Notably, the current Israeli President and Israeli officials are openly stating that it's time to remove Palestinians, as if they're seeking to complete the job started in 1948. These statements are made in conjunction with derogatory terms like "human animals" to describe Palestinians. The catch is, they're telling people to leave while simultaneously closing off the Gaza Strip, leaving Palestinians with no place to go. This has led to mass atrocities and the mass expulsion of Palestinians.
According to Israeli military discourse, a strike on Gaza equates to an attack on Hamas, as they consider the two to be synonymous. But we know this is not the case. About 50% of Gaza's population is under the age of 18, and they've only known a life under siege. They've suffered from water shortages and insecurity, lived through five wars, and are denied the prospect of a brighter future. Despite this, the world continues to behave as though everything is business as usual. The siege, the blockade—it's all become part of the norm. The suffering of Palestinians has been normalized, and the dehumanization of Palestinians has reached such heights that they aren't even allowed to respond to the injustices they've faced for 63 years.

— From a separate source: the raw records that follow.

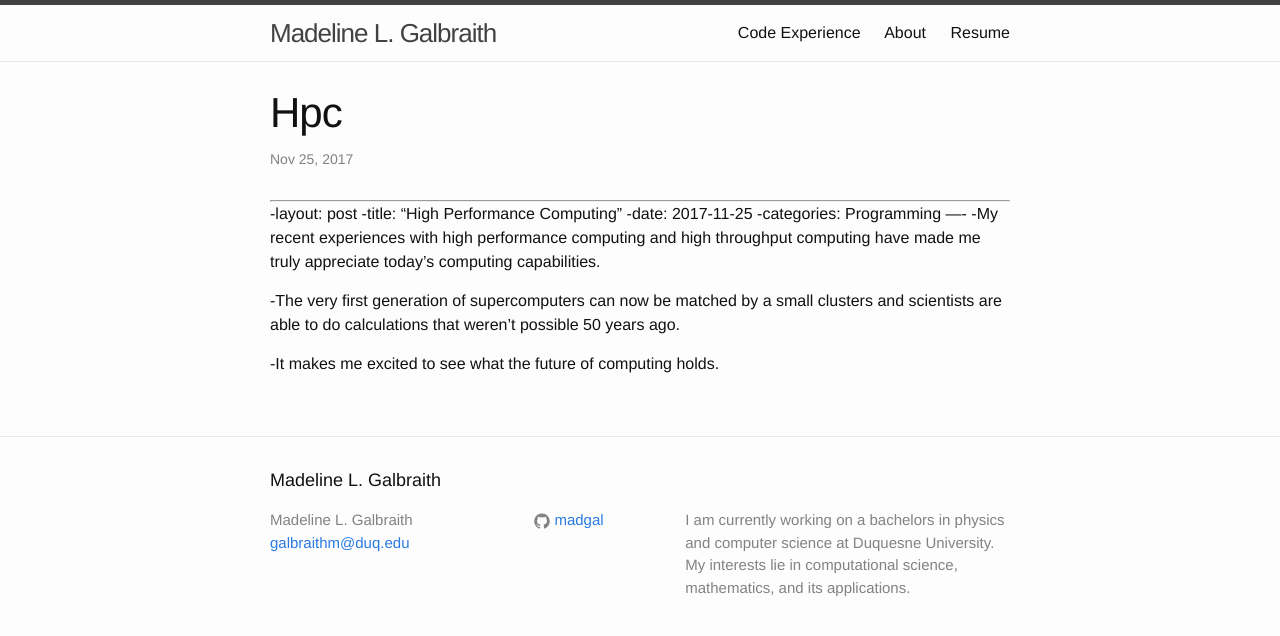
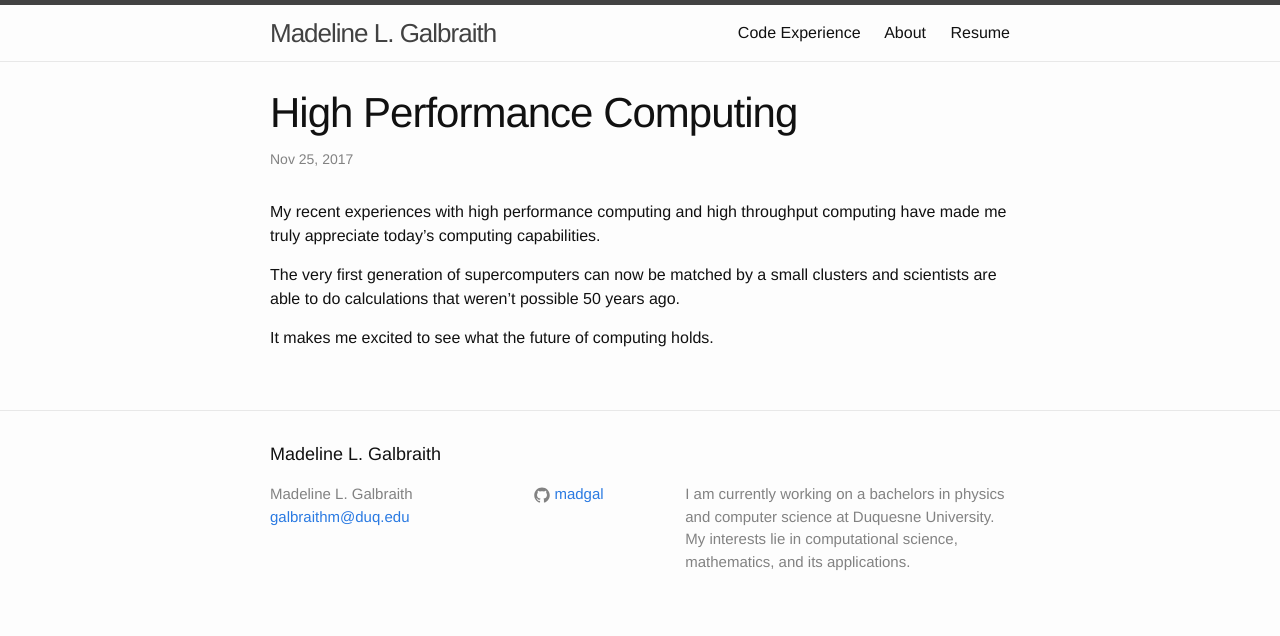
Before and after one commit to madgal/madgal.github.io, a Jekyll site: the page built from _posts/2017-11-25-hpc.md, in a window 1280 px wide. Shown: the top 636 px of the page. Built offline with Jekyll 4.4.1, drawn with Linux system fonts in a browser that asks for light colours; our own code applies the rules of GitHub Pages for plain Markdown files.

Commit message:
Update post

```diff
--- a/_posts/2017-11-25-hpc.md
+++ b/_posts/2017-11-25-hpc.md
@@ -1,11 +1,11 @@
-----
--layout: post
--title:  "High Performance Computing"
--date:   2017-11-25
--categories: Programming
-----
--My recent experiences with high performance computing and high throughput computing have made me truly appreciate today's computing capabilities.
+---
+layout: post
+title:  "High Performance Computing"
+date:   2017-11-25
+categories: Programming
+---
+My recent experiences with high performance computing and high throughput computing have made me truly appreciate today's computing capabilities.
 
--The very first generation of supercomputers can now be matched by a small clusters and scientists are able to do calculations that weren't possible 50 years ago.
+The very first generation of supercomputers can now be matched by a small clusters and scientists are able to do calculations that weren't possible 50 years ago.
 
--It makes me excited to see what the future of computing holds.
+It makes me excited to see what the future of computing holds.
```
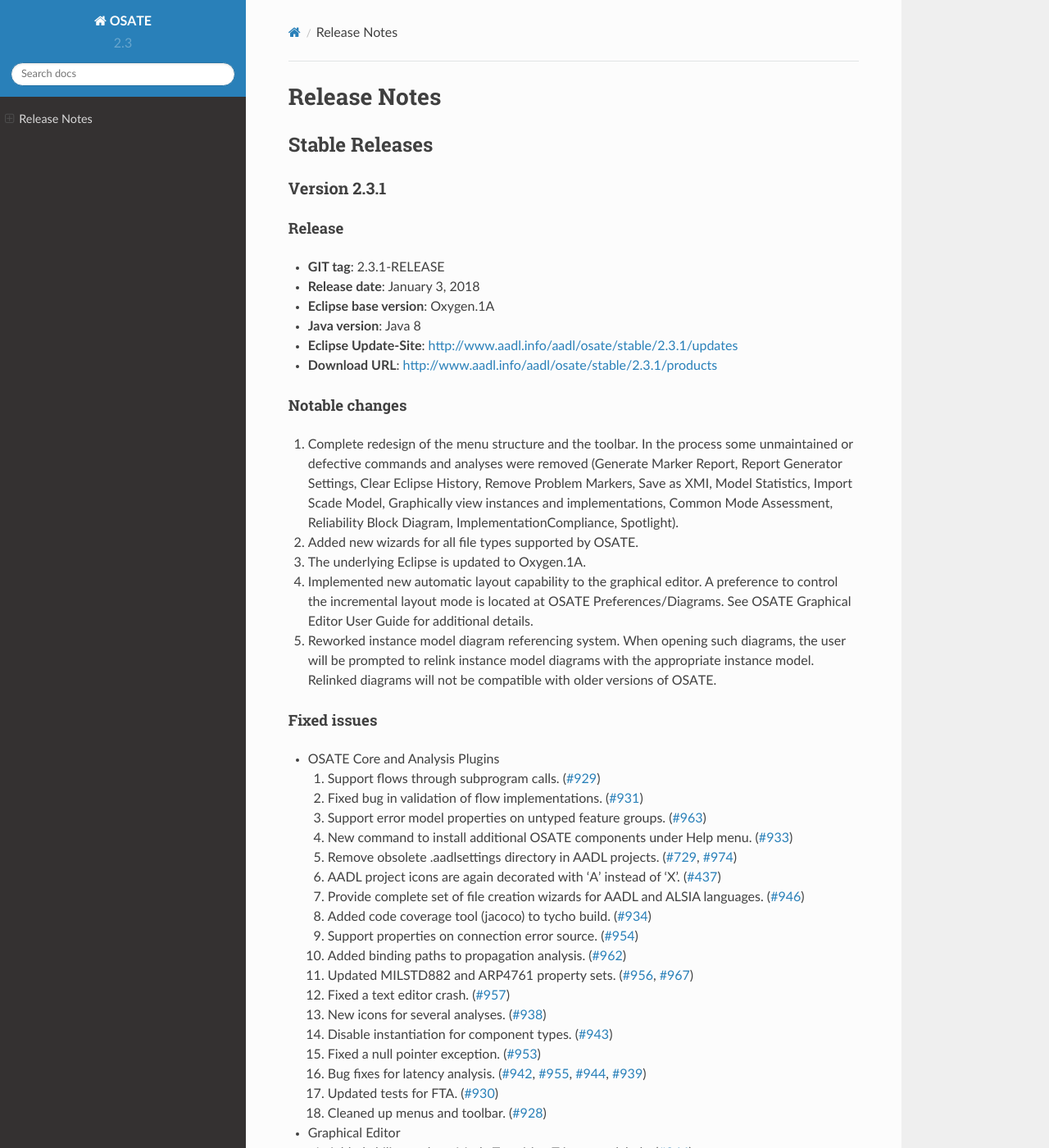
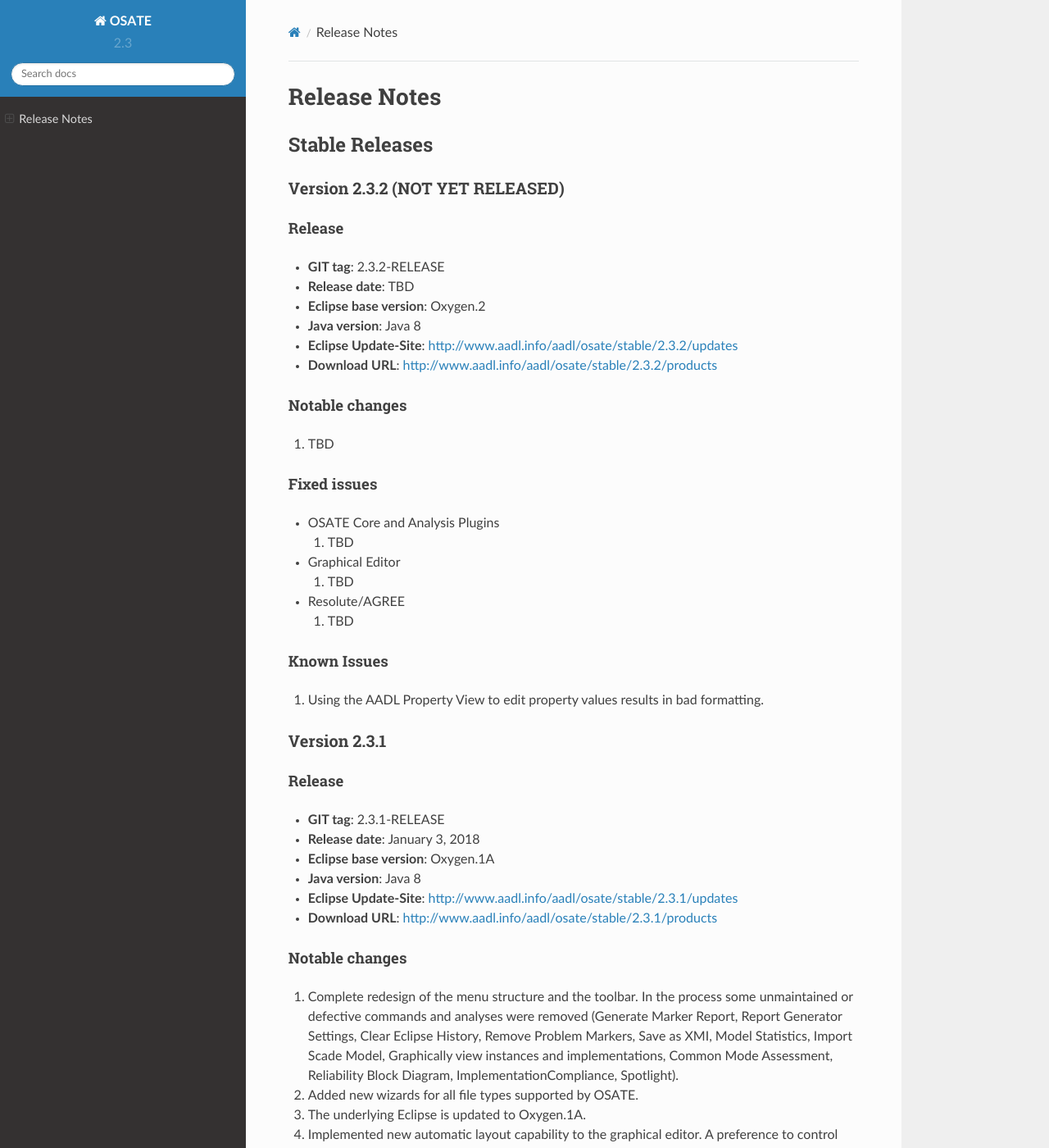
Before and after one commit to osate/website, a Sphinx documentation site: the page built from source/osate-releases.md, in a window 1280 px wide and 1400 px high. Shown: the whole window at 82% size. Built offline with Sphinx 7.4.7 and the Read the Docs theme 2.0.0, drawn with Linux system fonts in a browser that asks for light colours.

Commit message:
Added placeholder for 2.3.2 release notes

```diff
--- a/source/osate-releases.md
+++ b/source/osate-releases.md
@@ -1,6 +1,32 @@
 # Release Notes
 
 ## Stable Releases
+
+### Version 2.3.2 (NOT YET RELEASED)
+
+#### Release
+
+  - **GIT tag**: 2.3.2-RELEASE
+  - **Release date**: TBD
+  - **Eclipse base version**: Oxygen.2
+  - **Java version**: Java 8
+  - **Eclipse Update-Site**: <http://www.aadl.info/aadl/osate/stable/2.3.2/updates>
+  - **Download URL**: <http://www.aadl.info/aadl/osate/stable/2.3.2/products>
+
+#### Notable changes
+1. TBD
+
+#### Fixed issues
+
+* OSATE Core and Analysis Plugins
+  1. TBD
+* Graphical Editor
+  1. TBD
+* Resolute/AGREE
+  1. TBD
+
+#### Known Issues
+1.  Using the AADL Property View to edit property values results in bad formatting.
 
 ### Version 2.3.1
 
```
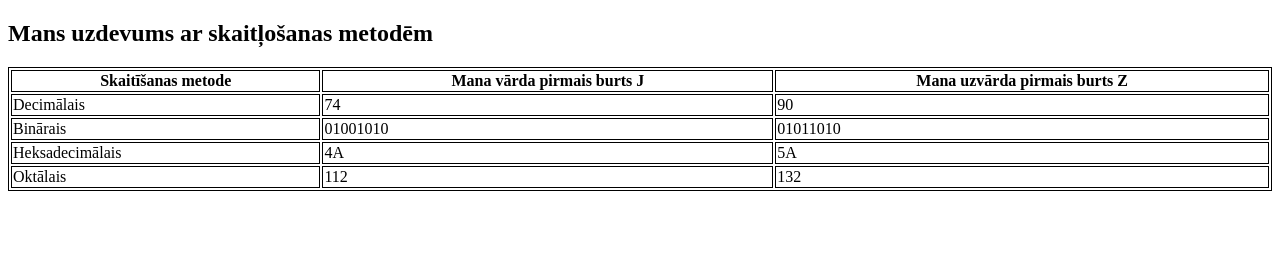
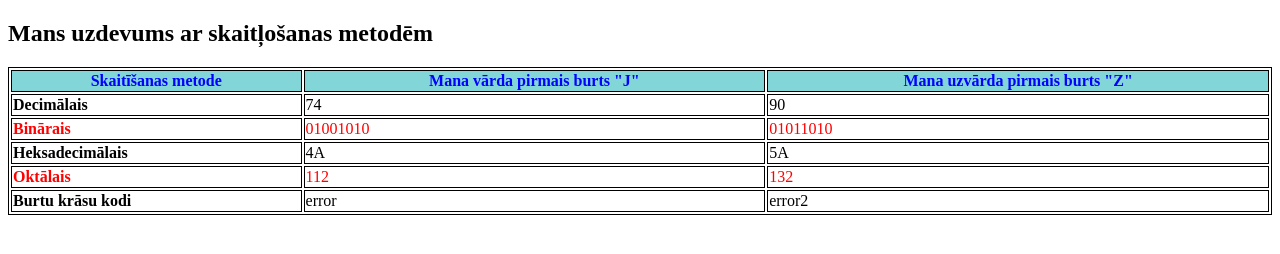
Before and after one commit to zazturbo/Mans_JS, a plain HTML site: page Class_03_20220516/uzdevums.html in a window 1280 px wide. Drawn offline with Linux system fonts and the light colour scheme.

Commit message:
darbs ar tabulu

```diff
--- a/Class_03_20220516/uzdevums.html
+++ b/Class_03_20220516/uzdevums.html
@@ -5,48 +5,59 @@
     <meta http-equiv="X-UA-Compatible" content="IE=edge" />
     <meta name="viewport" content="width=device-width, initial-scale=1.0" />
     <title>Uzdevums</title>
+    <link rel="icon" type="image/x-icon" href="../images/logo.ico" />
+    <!-- Te es pielieku ikonu brauzerim -->
   </head>
   <style>
-      table,
-      th,
-      td {
-        border: 1px solid black;
-        table.center {
-    margin-left: auto;
-    margin-right: auto;
-    .class.class.virsraksts{
-      color:blue;
+    table,
+    th,
+    td {
+      border: 1px solid black;
     }
-      }
   </style>
-  <colgroup span="2" style="color: blue"></colgroup>
+  <!-- Norādu tabulas līnijas -->
   <body>
-    <h2 class="virsraksts">Mans uzdevums ar skaitļošanas metodēm</h2>
+    <h2>Mans uzdevums ar skaitļošanas metodēm</h2>
     <table style="width: 100%">
+      <!-- Ar šo apzīmējam, ka tabula būs uz visu brauzera loga platumu -->
       <tr>
-        <th>Skaitīšanas metode</th>
-        <th>Mana vārda pirmais burts J</th>
-        <th>Mana uzvārda pirmais burts Z</th>
+        <th style="color: blue; background-color: hsl(181, 52%, 68%)">
+          Skaitīšanas metode
+        </th>
+        <th style="color: blue; background-color: hsl(181, 52%, 68%)">
+          Mana vārda pirmais burts "J"
+        </th>
+        <th style="color: blue; background-color: hsl(181, 52%, 68%)">
+          Mana uzvārda pirmais burts "Z"
+        </th>
+        <!-- Ar th "table heading" ievietoju tabulas virsrakstus -->
       </tr>
       <tr>
-        <td>Decimālais</td>
+        <td><strong>Decimālais</strong></td>
         <td>74</td>
         <td>90</td>
       </tr>
       <tr>
-        <td>Binārais</td>
-        <td>01001010</td>
-        <td>01011010</td>
+        <td style="color: red"><strong>Binārais</strong></td>
+        <td style="color: red">01001010</td>
+        <td style="color: red">01011010</td>
       </tr>
+      <!-- Turpmāk ar td "table data" veidoju tabulas rindas -->
       <tr>
-        <td>Heksadecimālais</td>
+        <td><strong>Heksadecimālais</strong></td>
         <td>4A</td>
         <td>5A</td>
       </tr>
       <tr>
-        <td>Oktālais</td>
-        <td>112</td>
-        <td>132</td>
+        <td style="color: red"><strong>Oktālais</strong></td>
+        <td style="color: red">112</td>
+        <td style="color: red">132</td>
+      </tr>
+      <!-- Tegā iekšā uzreiz var likt css stilus -->
+      <tr>
+        <td><strong>Burtu krāsu kodi</strong></td>
+        <td>error</td>
+        <td>error2</td>
       </tr>
     </table>
   </body>
```
Also changed, not shown: Class_03_20220516/test.html (renamed from Class_03_20220516/index.html, +1 -0 lines).
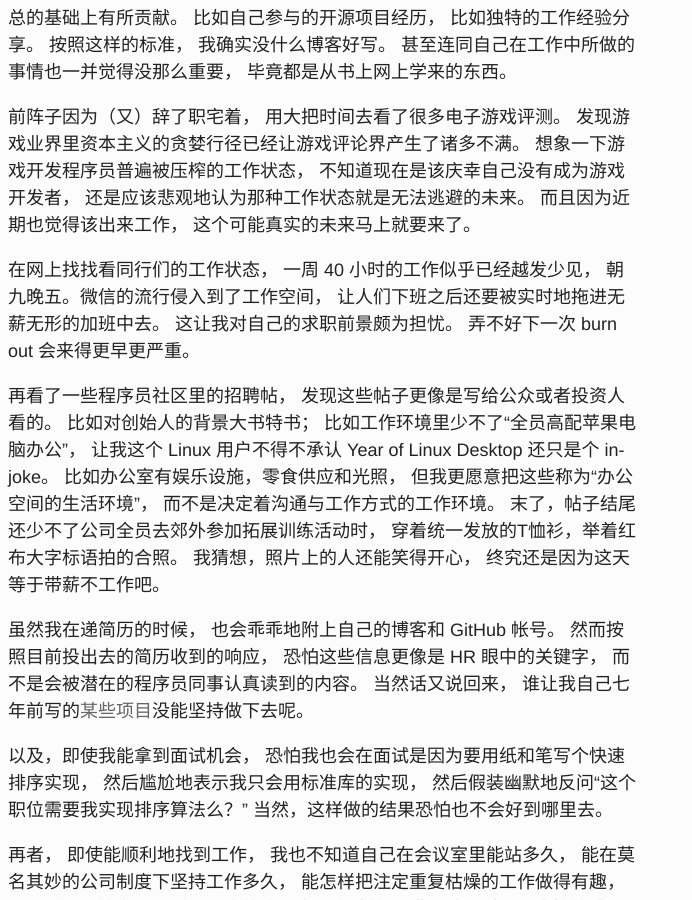
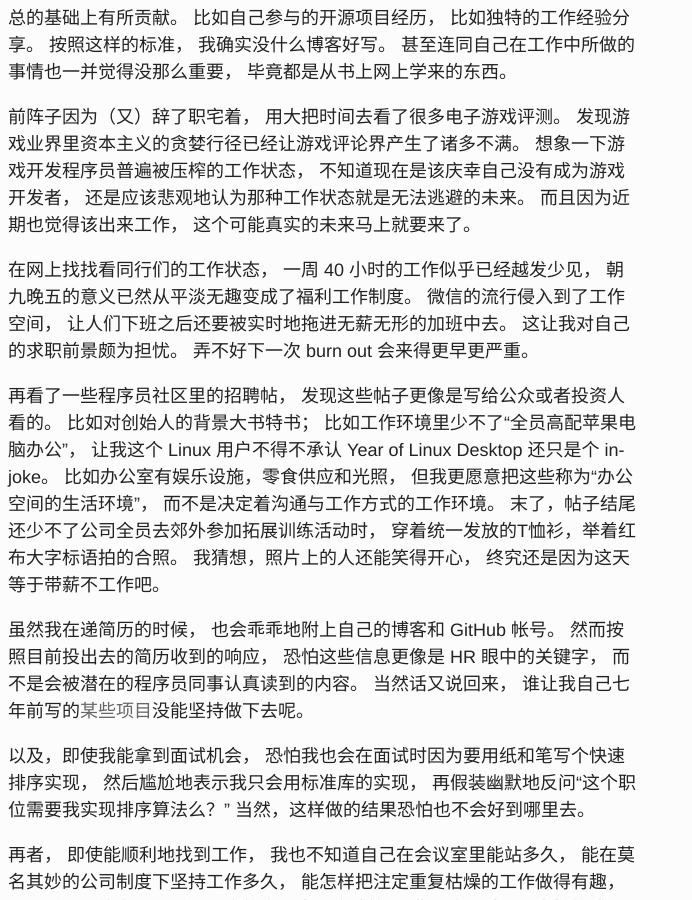
Before and after one commit to 5long/5long.github.io, a Jekyll site: the page built from _posts/2017-09-25-long-time-no-blog.markdown, in a window 1280 px wide and 900 px high, scrolled down 459 px. Shown: the whole window, without its empty margins (0-692 px from the left). Built offline with Jekyll 4.4.1, drawn with Linux system fonts in a browser that asks for light colours; comment, search, counter and statistics services are not loaded.

Commit message:
Fix crufts for long-time-no-blog

```diff
--- a/_posts/2017-09-25-long-time-no-blog.markdown
+++ b/_posts/2017-09-25-long-time-no-blog.markdown
@@ -36,7 +36,8 @@ title: Long Time No Blog
 
 在网上找找看同行们的工作状态，
 一周 40 小时的工作似乎已经越发少见，
-朝九晚五。微信的流行侵入到了工作空间，
+朝九晚五的意义已然从平淡无趣变成了福利工作制度。
+微信的流行侵入到了工作空间，
 让人们下班之后还要被实时地拖进无薪无形的加班中去。
 这让我对自己的求职前景颇为担忧。
 弄不好下一次 burn out 会来得更早更严重。
@@ -63,9 +64,9 @@ title: Long Time No Blog
 谁让我自己七年前写的[某些项目][roil]没能坚持做下去呢。
 
 以及，即使我能拿到面试机会，
-恐怕我也会在面试是因为要用纸和笔写个快速排序实现，
+恐怕我也会在面试时因为要用纸和笔写个快速排序实现，
 然后尴尬地表示我只会用标准库的实现，
-然后假装幽默地反问“这个职位需要我实现排序算法么？”
+再假装幽默地反问“这个职位需要我实现排序算法么？”
 当然，这样做的结果恐怕也不会好到哪里去。
 
 再者，
```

Israel is employing the same methods that it has repeatedly brought into play in the past, with the same track record of failure. If we set aside the moral and legal questions, we need to ask where these methods have led. The strategic goal that Israel seems to have in mind is the removal of Palestinians. Israeli ministers have made this point unequivocally, especially when they launched intense bombardments on Gaza.
It's essential to understand that Gaza was already in a dire state long before the situation escalated. The blockade itself is a form of collective punishment and constitutes a war crime. With essential supplies like food, medicines, water, and electricity cut off, the consequences are dire. People are going to suffer—better said, they are already suffering—and hospitals will be ill-equipped to treat the wounded. Diseases are likely to spread, and there are already fears of cholera in Gaza.
The question is, how did we reach this point of complete failure within the political system? There are several contributing factors. Firstly, there's been an overemphasis on negotiations instead of addressing the core issues: military occupation, the denial of freedom, and the ethnic cleansing of Palestine. Moreover, there has been no accountability for Israel's actions. Israel has never been held responsible for its actions, even when Palestinian journalists and civil society workers were assassinated over the past decades. From the Israeli perspective, what has stalled the political process is what they label as terrorist groups targeting Israeli civilians. However, it's important to note that this is a one-way occupation. Palestinians are resisting to gain their freedom. If they don't like the response, which is violence, they need to address the root issue: occupation. A peaceful occupation is an oxymoron.
Rather than placing blame on the Palestinians, the world should reflect on itself and question how such a system has persisted for so long. Why, in 2023, are we still talking about the denial of freedom, and why is this system, causing apartheid, still in place? The heart of the problem lies, as I mentioned before, in the lack of accountability.
Regarding the changing dynamics of internal Palestinian politics, especially within the Palestinian Authority (PA) after recent events, we've been witnessing a transformation for some time now. The Palestinian Authority has lost support both in the West Bank and the Gaza Strip. Increasingly, people recognize the necessity of resisting military occupation, and the Palestinian Authority has failed to protect Palestinians or offer a viable alternative.
In terms of political options, there's an urgent need to negotiate a ceasefire with an immediate cessation of hostilities and the release of hostages. Reinforcing humanitarian aid is also crucial. Establishing a task force to monitor the ceasefire and ensure the protective presence of Palestinians and others on the ground is another vital step. In fact, these actions have always been put aside. In the longer term, a plan to end the occupation has to be discussed.
All things considered, while there's a right to resist oppressive regimes—and the Palestinians have been under a severe regime for decades now—it's crucial to remember that mass killings are never justified. Condemning the Israeli government is not anti-Semitic, and supporting Palestinians is not supporting Hamas.